THE DATA Block Start

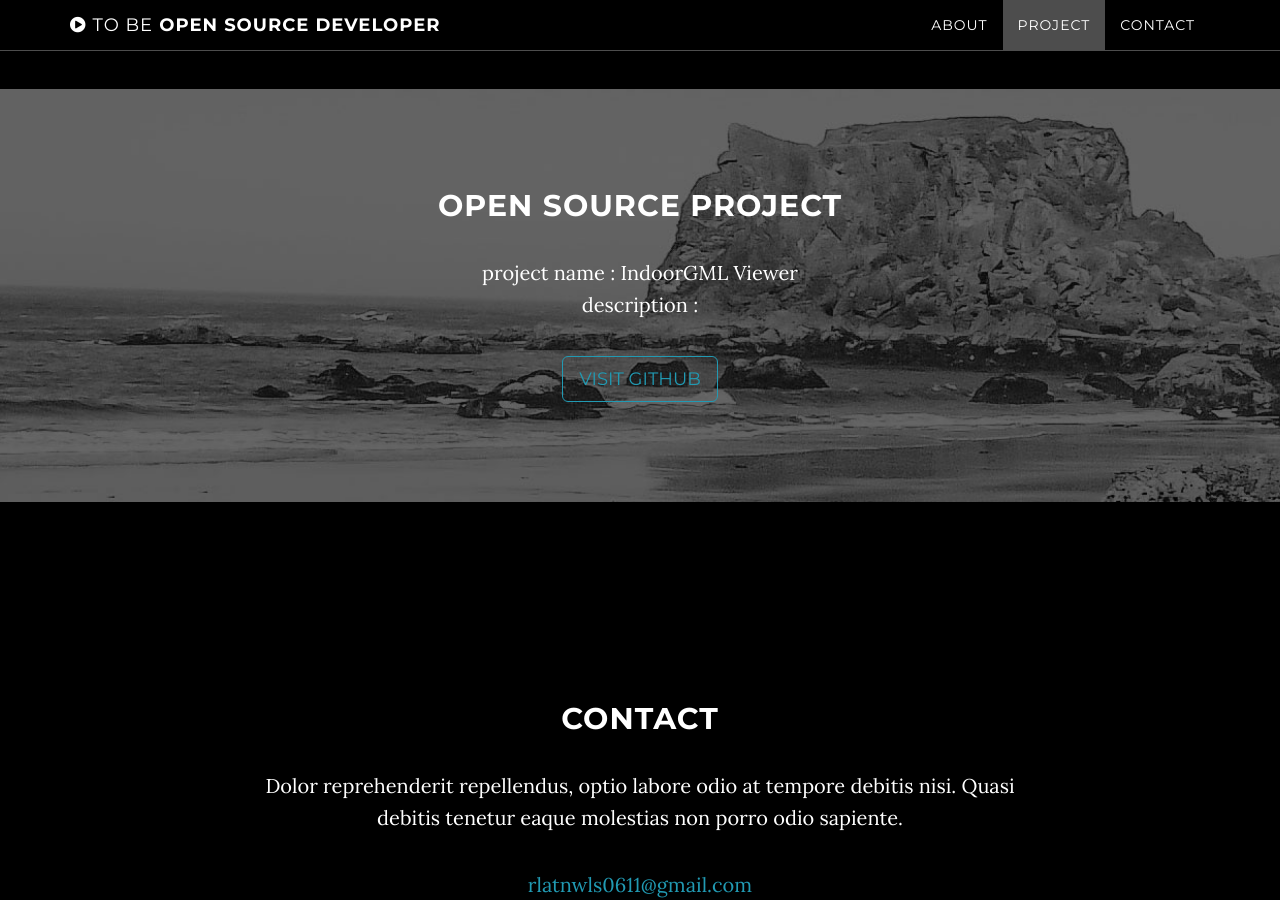
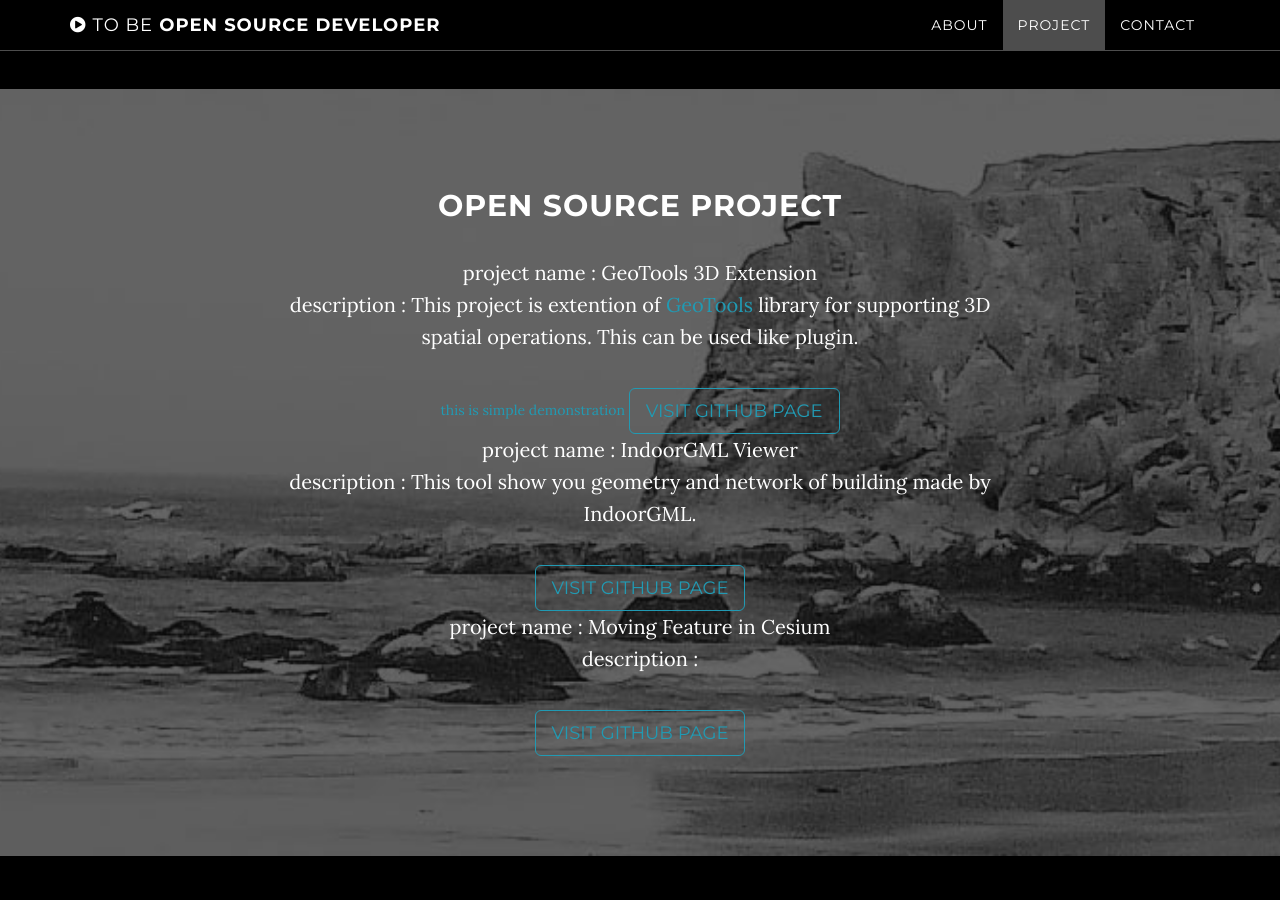
Before and after one commit to kimsoojin/me, a Jekyll site: the page built from index.html, in a window 1280 px wide and 900 px high, scrolled down 1544 px. Built offline with Jekyll 4.4.1, drawn with Linux system fonts in a browser that asks for light colours.

Commit message:
add project

```diff
--- a/_includes/download.html
+++ b/_includes/download.html
@@ -4,9 +4,16 @@
             <div class="container">
                 <div class="col-lg-8 col-lg-offset-2">
                     <h2>Open source project</h2>
+
+                    <p>project name : GeoTools 3D Extension</br>
+                        description : This project is extention of <a href="http://geotools.org/">GeoTools</a> library for supporting 3D spatial operations. This can be used like plugin.</p><a href="https://www.youtube.com/watch?v=SsNlYwbfso8">this is simple demonstration</a>
+                    <a href="https://github.com/STEMLab/geotools-3d-extension" class="btn btn-default btn-lg">Visit github page</a>
                     <p>project name : IndoorGML Viewer</br>
+                        description : This tool show you geometry and network of building made by IndoorGML.</p>
+                    <a href="https://github.com/STEMLab/IndoorGML-Viewer" class="btn btn-default btn-lg">Visit github page</a>
+                    <p>project name : Moving Feature in Cesium</br>
                         description : </p>
-                    <a href="https://github.com/STEMLab/IndoorGML-Viewer" class="btn btn-default btn-lg">Visit github</a>
+                    <a href="https://github.com/STEMLab/MovingFeatureInCesium" class="btn btn-default btn-lg">Visit github page</a>
                 </div>
             </div>
         </div>
```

THE DATA Block End

» WHAT YOU SHOULD DO: Return each line of the entries that holds the string "download".

» REPLY TO THE EXERCISE:
--- a/_includes/download.html
+++ b/_includes/download.html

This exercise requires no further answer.